• Golden Globe Awards

Will Smith, 2001: The Road to Become Muhammad Ali

Will Smith offered some insight on Muhammad Ali – having spent time with the boxing champion during the shooting of Ali, directed by Michael Mann – when he spoke to the journalists of the Hollywood Foreign Press on the set in Miami in 2001, then in Los Angeles a few weeks before the film’s release.
“Three or four days out of the month, Ali will come and hang out on the set, and he seems to be very happy up to this point. Now, how weird must that be to watch someone play yourself, and even at sixty-years-old he’s most impressed by himself.  He’s so in love with the project and with the team of people that are doing it, and that is my fuel every day, just to see that look in his eyes, because a part of me or the whole of me wants him to love it. These two years will be pointless if he doesn’t love it, it’s really important to me first and foremost that Muhammad Ali and his family love the film, secondly, there are wonderful spiritual messages and social commentaries, that I hope people find some enjoyment from.”

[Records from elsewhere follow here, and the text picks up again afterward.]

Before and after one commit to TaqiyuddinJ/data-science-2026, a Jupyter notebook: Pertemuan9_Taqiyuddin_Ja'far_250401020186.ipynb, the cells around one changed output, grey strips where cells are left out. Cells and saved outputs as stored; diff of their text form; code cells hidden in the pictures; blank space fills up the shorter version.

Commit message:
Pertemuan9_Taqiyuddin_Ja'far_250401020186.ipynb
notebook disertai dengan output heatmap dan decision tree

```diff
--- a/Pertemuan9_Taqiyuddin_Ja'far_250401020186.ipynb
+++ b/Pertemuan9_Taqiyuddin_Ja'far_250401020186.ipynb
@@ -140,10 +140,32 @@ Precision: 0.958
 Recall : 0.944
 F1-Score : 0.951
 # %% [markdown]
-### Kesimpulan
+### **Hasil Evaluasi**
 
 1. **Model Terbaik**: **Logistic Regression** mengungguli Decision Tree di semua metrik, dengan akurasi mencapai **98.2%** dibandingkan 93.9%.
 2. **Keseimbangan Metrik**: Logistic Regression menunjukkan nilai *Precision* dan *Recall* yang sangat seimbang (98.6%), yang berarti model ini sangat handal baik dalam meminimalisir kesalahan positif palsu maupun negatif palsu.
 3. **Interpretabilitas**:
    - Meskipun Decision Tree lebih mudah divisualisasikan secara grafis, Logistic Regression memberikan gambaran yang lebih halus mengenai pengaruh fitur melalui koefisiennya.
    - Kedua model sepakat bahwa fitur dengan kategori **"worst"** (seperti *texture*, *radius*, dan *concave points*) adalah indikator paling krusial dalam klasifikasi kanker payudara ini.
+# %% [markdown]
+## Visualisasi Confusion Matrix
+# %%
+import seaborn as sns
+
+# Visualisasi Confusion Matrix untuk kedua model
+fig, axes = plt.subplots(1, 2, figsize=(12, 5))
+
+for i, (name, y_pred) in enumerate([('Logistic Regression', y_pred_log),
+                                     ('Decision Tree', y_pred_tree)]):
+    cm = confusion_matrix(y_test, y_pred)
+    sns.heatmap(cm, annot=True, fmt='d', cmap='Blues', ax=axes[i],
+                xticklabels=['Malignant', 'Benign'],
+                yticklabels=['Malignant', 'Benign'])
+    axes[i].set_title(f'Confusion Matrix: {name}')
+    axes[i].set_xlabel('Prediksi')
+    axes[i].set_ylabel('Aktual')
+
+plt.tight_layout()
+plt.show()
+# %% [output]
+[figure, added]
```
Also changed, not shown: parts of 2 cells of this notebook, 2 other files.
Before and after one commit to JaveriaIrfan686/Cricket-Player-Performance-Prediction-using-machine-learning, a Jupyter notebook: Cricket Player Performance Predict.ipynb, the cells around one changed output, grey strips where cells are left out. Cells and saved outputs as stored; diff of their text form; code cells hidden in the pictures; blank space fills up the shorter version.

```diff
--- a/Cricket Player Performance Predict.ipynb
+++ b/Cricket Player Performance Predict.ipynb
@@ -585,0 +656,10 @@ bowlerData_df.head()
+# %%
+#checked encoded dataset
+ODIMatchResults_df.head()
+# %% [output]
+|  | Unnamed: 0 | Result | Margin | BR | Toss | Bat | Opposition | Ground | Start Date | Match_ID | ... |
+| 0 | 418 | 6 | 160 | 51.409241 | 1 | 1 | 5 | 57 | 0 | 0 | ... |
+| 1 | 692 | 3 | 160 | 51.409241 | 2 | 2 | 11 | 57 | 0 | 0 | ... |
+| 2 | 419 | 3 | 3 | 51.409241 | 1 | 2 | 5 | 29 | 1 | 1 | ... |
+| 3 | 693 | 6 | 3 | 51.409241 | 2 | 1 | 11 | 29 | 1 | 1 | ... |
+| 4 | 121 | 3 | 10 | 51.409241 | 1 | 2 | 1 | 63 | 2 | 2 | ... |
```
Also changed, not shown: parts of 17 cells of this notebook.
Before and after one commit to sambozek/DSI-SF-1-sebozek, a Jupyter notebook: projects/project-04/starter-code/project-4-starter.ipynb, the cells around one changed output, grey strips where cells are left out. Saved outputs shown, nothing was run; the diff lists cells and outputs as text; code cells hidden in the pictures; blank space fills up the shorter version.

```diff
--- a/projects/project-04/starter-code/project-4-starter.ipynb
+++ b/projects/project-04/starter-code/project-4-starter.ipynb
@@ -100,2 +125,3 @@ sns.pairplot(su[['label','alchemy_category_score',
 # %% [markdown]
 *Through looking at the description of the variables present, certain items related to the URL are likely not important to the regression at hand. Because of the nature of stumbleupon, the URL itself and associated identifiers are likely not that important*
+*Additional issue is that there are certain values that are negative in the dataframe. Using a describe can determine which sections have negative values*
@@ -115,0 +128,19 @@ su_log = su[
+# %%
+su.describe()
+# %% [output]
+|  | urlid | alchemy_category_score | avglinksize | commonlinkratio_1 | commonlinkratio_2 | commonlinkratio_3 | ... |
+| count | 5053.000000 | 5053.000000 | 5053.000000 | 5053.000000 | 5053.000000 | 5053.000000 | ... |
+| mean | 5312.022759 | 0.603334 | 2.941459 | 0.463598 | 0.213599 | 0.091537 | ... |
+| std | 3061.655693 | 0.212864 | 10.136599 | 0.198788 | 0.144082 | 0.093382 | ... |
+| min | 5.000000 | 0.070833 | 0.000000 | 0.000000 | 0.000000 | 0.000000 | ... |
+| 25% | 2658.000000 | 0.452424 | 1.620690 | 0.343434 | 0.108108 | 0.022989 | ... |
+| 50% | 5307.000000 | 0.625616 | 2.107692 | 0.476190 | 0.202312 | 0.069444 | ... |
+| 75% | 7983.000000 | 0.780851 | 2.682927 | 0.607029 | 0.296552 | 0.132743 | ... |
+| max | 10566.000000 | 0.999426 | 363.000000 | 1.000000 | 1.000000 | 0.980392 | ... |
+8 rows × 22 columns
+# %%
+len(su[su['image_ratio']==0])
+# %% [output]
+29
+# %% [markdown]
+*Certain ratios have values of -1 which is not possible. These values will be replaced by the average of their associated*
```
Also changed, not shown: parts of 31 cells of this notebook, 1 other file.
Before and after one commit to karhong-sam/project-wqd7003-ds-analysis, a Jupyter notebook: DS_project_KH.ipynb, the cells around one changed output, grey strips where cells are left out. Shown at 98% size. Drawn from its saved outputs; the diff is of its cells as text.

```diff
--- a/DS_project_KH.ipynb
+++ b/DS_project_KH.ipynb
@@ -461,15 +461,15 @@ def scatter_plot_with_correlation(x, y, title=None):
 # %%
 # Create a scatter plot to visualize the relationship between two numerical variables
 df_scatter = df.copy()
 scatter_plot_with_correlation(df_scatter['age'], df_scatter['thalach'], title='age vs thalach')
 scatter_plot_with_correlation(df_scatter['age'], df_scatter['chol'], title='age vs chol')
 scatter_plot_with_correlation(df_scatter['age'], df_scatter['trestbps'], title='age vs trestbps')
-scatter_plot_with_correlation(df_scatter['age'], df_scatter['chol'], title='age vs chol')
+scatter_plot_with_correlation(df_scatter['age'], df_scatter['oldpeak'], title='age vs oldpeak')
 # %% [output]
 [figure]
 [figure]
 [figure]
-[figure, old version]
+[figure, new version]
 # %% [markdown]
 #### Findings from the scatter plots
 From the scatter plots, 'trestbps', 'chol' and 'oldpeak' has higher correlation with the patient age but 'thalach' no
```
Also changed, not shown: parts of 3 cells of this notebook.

“The weird thing about playing Ali is that he actually is a performer, and still today, when he gets in a crowd, his eyes light up. We spent a lot of time together, and listening to him, from the jokes that he tells, he’s very much like a boxer even in the way that he speaks. There’s a jab, and he responds, he waits to defend himself and then he’ll hit you with a flurry of jokes, then goes back for a minute and lets you respond. It’s very clear in his relationship with Howard Cosell that he really looks at the interaction almost the way a fighter does, except that, when he’s having the verbal exchange, it’s not about taking you down, it’s more about bringing you in close and making you feel his warmth.”
“This film took us through South Africa, Mozambique and Ghana, and going into Africa I had a similar reaction that Muhammad Ali had, the emotions I was feeling weren’t unlike the emotions that Ali must have felt. When you go from being a Black man in America, where you live in probably about a 13% minority, to a 99% majority in Mozambique, what it does is like having the yoke of racism removed and living in a space where your color isn’t an issue. It’s really a small thing but it has huge reverberations in your mind.”
“I don’t believe that our outlooks on the world are that drastically different, in our points of view on family, on pain, on religion, Muhammad Ali and I don’t disagree too much. He’s a living legend, with his spirit and that commitment to God, you can feel the comfort that he has in his life, and whatever his God has in store for him, he’s more than comfortable to accept it and live with it, to stand up and walk side by side with his God. That was enough for him to get his mind back together and to win. That is at the center of this story, what is most emotional and most powerful about Ali.”
“It emotionally feels really special to have a film like Ali coming out in this time post-September 11, a film that means something, that has social messages, that has at its center a spiritual figure who was completely dedicated to his God and showing how the strength of that dedication got him through difficult times. There’s something that people can take away from this film that’s desperately needed in this specific time.”